Good Friday for cider

I’ve been looking forward to today all week. A day off from work, and a day that I pledged to not work on home renovations. Instead, it has been a day of cheese and cider. After the chickens were let out, I went back in to check on the milk I added culture to last night. All smelled well, so within an hour or so I managed to make it into another cheddar cheese.

Cheese done, in press, time for cider. In a previous post I mentioned a turbo cider I had started back in February of this year. I wanted to leave this cider a lot longer than I had a previous batch, and I thought seven weeks was probably long enough.

After everything was sterilized and cleaned, I started by boiling another litre of apple juice. Into this I dissolved 255g of regular table sugar. The priming mixture was added to a 25L bucket. I siphoned the fermented cider from the demijohn to this bucket, taking extra care not to transfer the spent yeast that had settled to the bottom. By mixing the 24L fermented cider with the juice and sugar, the whole batch was primed. Priming means that you have added extra fermentables (sugars) that the active yeast left in the liquid can convert into carbon dioxide. As the bottles are all sealed, the gas can’t escape and instead you end up with a fizzy cider that not only makes you drunk, but with the fizz, makes you giggly.

The spent yeast left in the demijohn. If transferred to the finished product, the taste would be horrible. Nothing wasted as this ended up in next door's compost.

All of the bottles have to be immaculately clean so that other bacteria or yeast aren’t introduced into the brew. Yeast is all around us as it is airborne. If you don’t take care, these yeast can enter your brew and fight the yeast you intended to ferment your sugars. This could result in a less desirable tasting cider. Traditionally, apple cider was made without adding yeast. The natural yeasts that accumulated on the apples would suffice. With the apples left unwashed, these yeast would quickly get to work turning juice to alcohol. To make my life easier and the kitchen less cluttered, I invested in a bottle tree. This keeps the bottles out the way while drying them. Somehow the cat hasn’t taken a liking to climbing it.
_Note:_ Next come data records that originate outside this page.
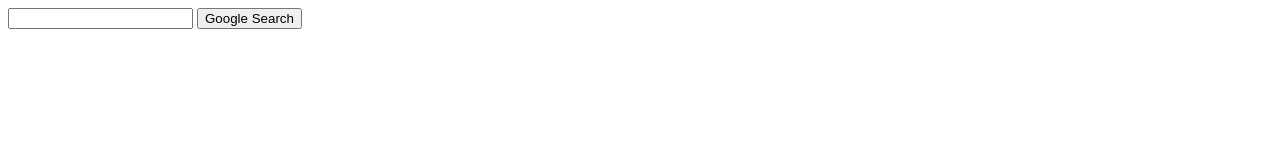
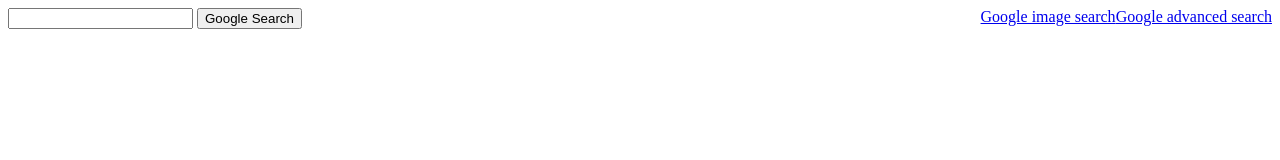
Before and after one commit to rohanasif/search, a plain HTML site: page index.html in a window 1280 px wide. Drawn offline with Linux system fonts and the light colour scheme.

Commit message:
finalize index.html

```diff
--- a/index.html
+++ b/index.html
@@ -2,11 +2,34 @@
 <html lang="en">
     <head>
         <title>Search</title>
+        <style>
+            #searchbox, #othersearchbox {
+                display: flex;
+                flex-wrap: wrap;
+            }
+            a#advancedsearch, #othersearchbox {
+                float:right;
+            }
+            a#imagesearch, #searchbox{
+                float:left;
+            }
+        </style>
     </head>
     <body>
-        <form action="https://google.com/search">
-            <input type="text" name="q">
-            <input type="submit" value="Google Search">
-        </form>
+        <div class="container">
+            <div id="searchbox">
+                <form action="https://google.com/search">
+                    <input type="text" name="q">
+                    <input type="submit" value="Google Search">
+                </form>
+            </div>
+
+            <div id="othersearchbox">
+                <a id="imagesearch" href="https://www.google.com.pk/imghp">Google image search</a>
+                <a id="advancedsearch" href="https://www.google.com.pk/advanced_image_search">Google advanced search</a>
+            </div>
+        </div>
+
+
     </body>
 </html>
```
Also changed, not shown: advancedsearch.html (+2 -2 lines), imagesearch.html (+2 -2 lines).
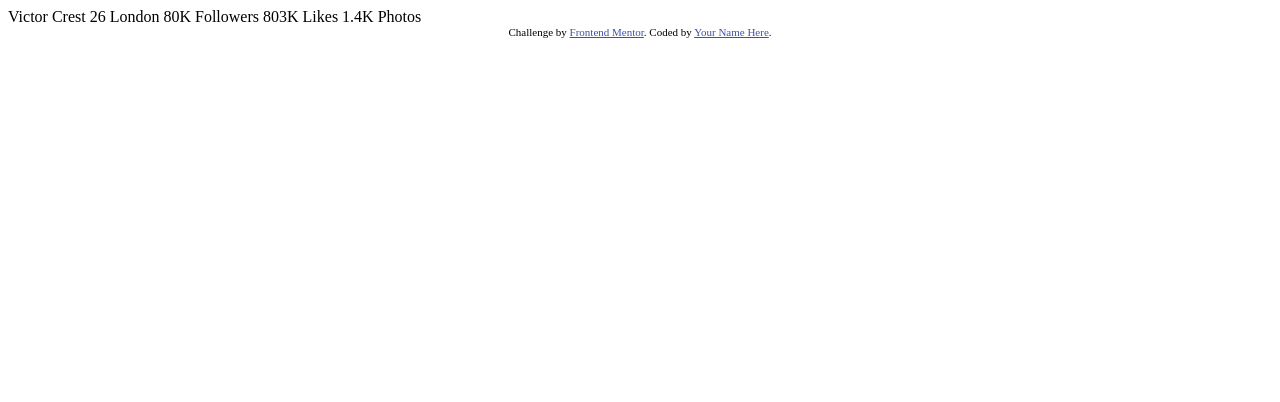
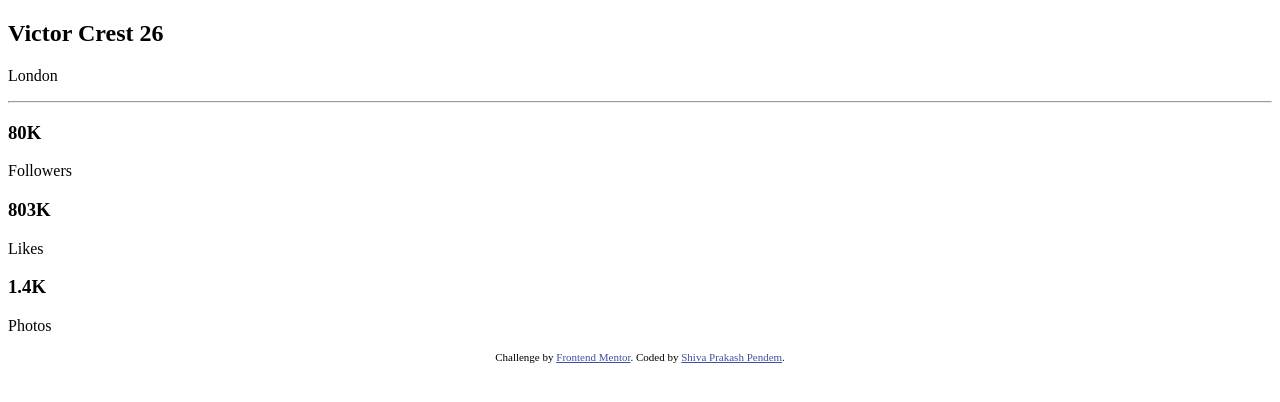
Before and after one commit to shivaprakash-sudo/profile-card-component, a plain HTML site: page index.html in a window 1280 px wide. Drawn offline with Linux system fonts and the light colour scheme.

Commit message:
setup base layout with necessary html tags

```diff
--- a/index.html
+++ b/index.html
@@ -1,35 +1,59 @@
 <!DOCTYPE html>
 <html lang="en">
   <head>
-  <meta charset="UTF-8">
-  <meta name="viewport" content="width=device-width, initial-scale=1.0"> <!-- displays site properly based on user's device -->
+    <meta charset="UTF-8" />
+    <meta name="viewport" content="width=device-width, initial-scale=1.0" />
+    <!-- displays site properly based on user's device -->
 
-  <link rel="icon" type="image/png" sizes="32x32" href="./images/favicon-32x32.png">
+    <link
+      rel="icon"
+      type="image/png"
+      sizes="32x32"
+      href="./images/favicon-32x32.png"
+    />
+    <link rel="stylesheet" href="style.css" />
 
     <title>Frontend Mentor | Profile card component</title>
-
-  <!-- Feel free to remove these styles or customise in your own stylesheet 👍 -->
-  <style>
-    .attribution { font-size: 11px; text-align: center; }
-    .attribution a { color: hsl(228, 45%, 44%); }
-  </style>
   </head>
   <body>
-  Victor Crest
-  26
-  London
-
-  80K
-  Followers
-
-  803K
-  Likes
-
-  1.4K
-  Photos
-  <div class="attribution">
-    Challenge by <a href="https://www.frontendmentor.io?ref=challenge" target="_blank">Frontend Mentor</a>.
-    Coded by <a href="#">Your Name Here</a>.
+    <main>
+      <article>
+        <div class="pattern"></div>
+        <div>
+          <h2>Victor Crest <span>26</span></h2>
+          <p>London</p>
+          <hr />
+          <div>
+            <div>
+              <h3>80K</h3>
+              <p>Followers</p>
             </div>
+            <div>
+              <h3>803K</h3>
+              <p>Likes</p>
+            </div>
+            <div>
+              <h3>1.4K</h3>
+              <p>Photos</p>
+            </div>
+          </div>
+        </div>
+      </article>
+    </main>
+    <footer class="attribution">
+      Challenge by
+      <a
+        href="https://www.frontendmentor.io?ref=challenge"
+        target="_blank"
+        rel="noopener"
+        >Frontend Mentor</a
+      >. Coded by
+      <a
+        href="https://www.frontendmentor.io/profile/shivaprakash-sudo"
+        target="_blank"
+        rel="noopener"
+        >Shiva Prakash Pendem</a
+      >.
+    </footer>
   </body>
 </html>
--- /dev/null
+++ b/style.css
@@ -0,0 +1,9 @@
+/* footer */
+.attribution {
+    font-size: 11px;
+    text-align: center;
+}
+
+.attribution a {
+    color: hsl(228, 45%, 44%);
+}
```
Also changed, not shown: 2 other files. Lines whose indentation alone changed are shown as unchanged.
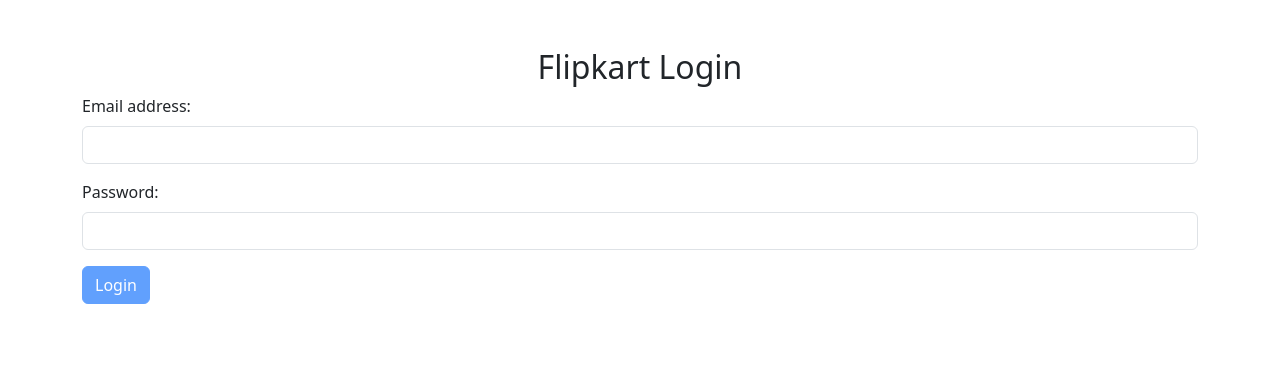
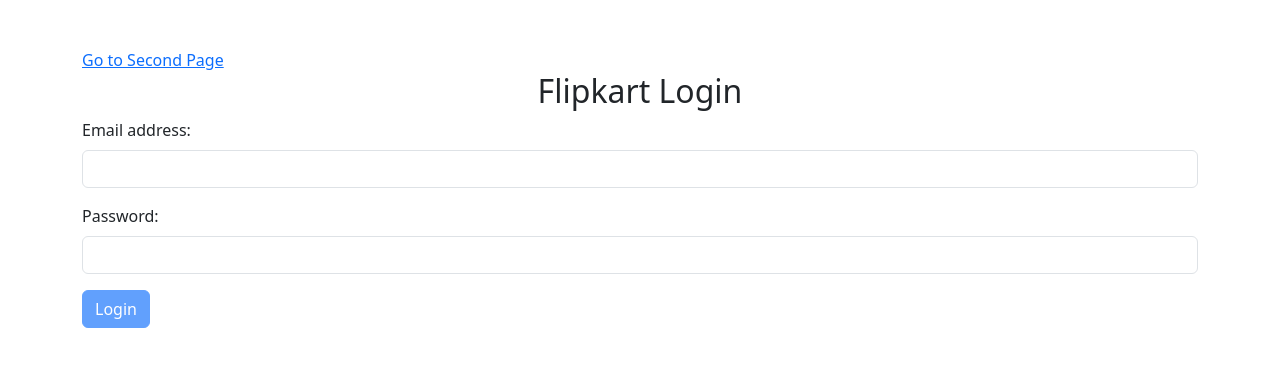
Before and after one commit to vahini18/form-validation-and-calculator, a plain HTML site: page index2.html in a window 1280 px wide. Drawn offline with nearby package versions, Linux system fonts and the light colour scheme.

Commit message:
files added

```diff
--- a/index2.html
+++ b/index2.html
@@ -4,6 +4,8 @@
     <meta charset="UTF-8">
     <meta name="viewport" content="width=device-width, initial-scale=1.0">
     <title>Flipkart Login</title>
+    <a href="index2.html">Go to Second Page</a>
+
     <link rel="stylesheet" href="https://cdn.jsdelivr.net/npm/bootstrap@5.3.0/dist/css/bootstrap.min.css">
     <style>
         .error-input {
```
Shame bottles don't grow on trees. Although that would make windy days a little dangerous.

Using a sterilized hose and bottle filling wand, each bottle has to be filled with only a little airspace left. One by one, the bottles are then capped and placed in boxes. This is the moment where everyone in the house suddenly has business to take care of right where you’re trying to fill bottles and keep everything bacteria free. The cat has little interest in alcohol and keeps well away. I think she knows she has certain tendencies and alcoholism  is a real possibility for her. She’s not far from rock bottom as it is; she walks in her toilet (aka little box) and eats bugs off the ground.

The clear bottles must be kept out of the light as it can turn the cider skunky, while the brown bottles prevent light from getting in. The bottles, in boxes, in a dark room works quite well and so far, fingers crossed, we haven’t had anything turn.

Perfectly filled bottle of cider.

A really important part of any alcohol making is quality control. This is the point where you help yourself to a glass of the fresh brew to evaluate its colour, taste, texture…..really it’s just an excuse to have a drink and get a little tipsy at 10am.

Our total for the cider:

2 – ½ gallon jugs
4 – pint bottles
53 – 341ml bottles
2 – 750ml wine bottles (not primed with sugar, otherwise the corks would fly out)
multiple quality control samples

Total cost: $24 or ~90¢ a litre

 

Half gallon of apple heaven and a following morning of apple hell.

48 bottles of beer in the box. Take one down, pass it around.

For anyone who wants the recipe and schedule:

February 19, 2012:
Ingredients:
24 X 1.05L cans of pure apple juice (no concentrate, added vitamin C is ok though)
500g white table sugar (add a little more if you want higher ABV)
1 packet of champagne yeast

Boil 2 X 1.05L cans and dissolve 500g of sugar in it. Add 14 cans of juice in primary fermenter. Temperature of juice needs to be above 20°C. Once liquid is between 20-27°C, add yeast, seal bucket with airlock and wait 48 hrs.
February 25, 2012:
After the brew has stopped going insane with bubbling, add 6 more cans of juice. Let sit for 15-28 days to ferment out (longer the better).
March 18th, 2012:
1 can of juice added to “wake-up” the yeast.
April 6, 2012:
Boiled last can of juice with an additional 255g of sugar. Siphon brew into bucket with boiled juice/sugar. Bottle, age for 3 weeks. Enjoy!
The recipe can be scaled down without having to adjust yeast amount (as low as 3L).

 

Thoughts?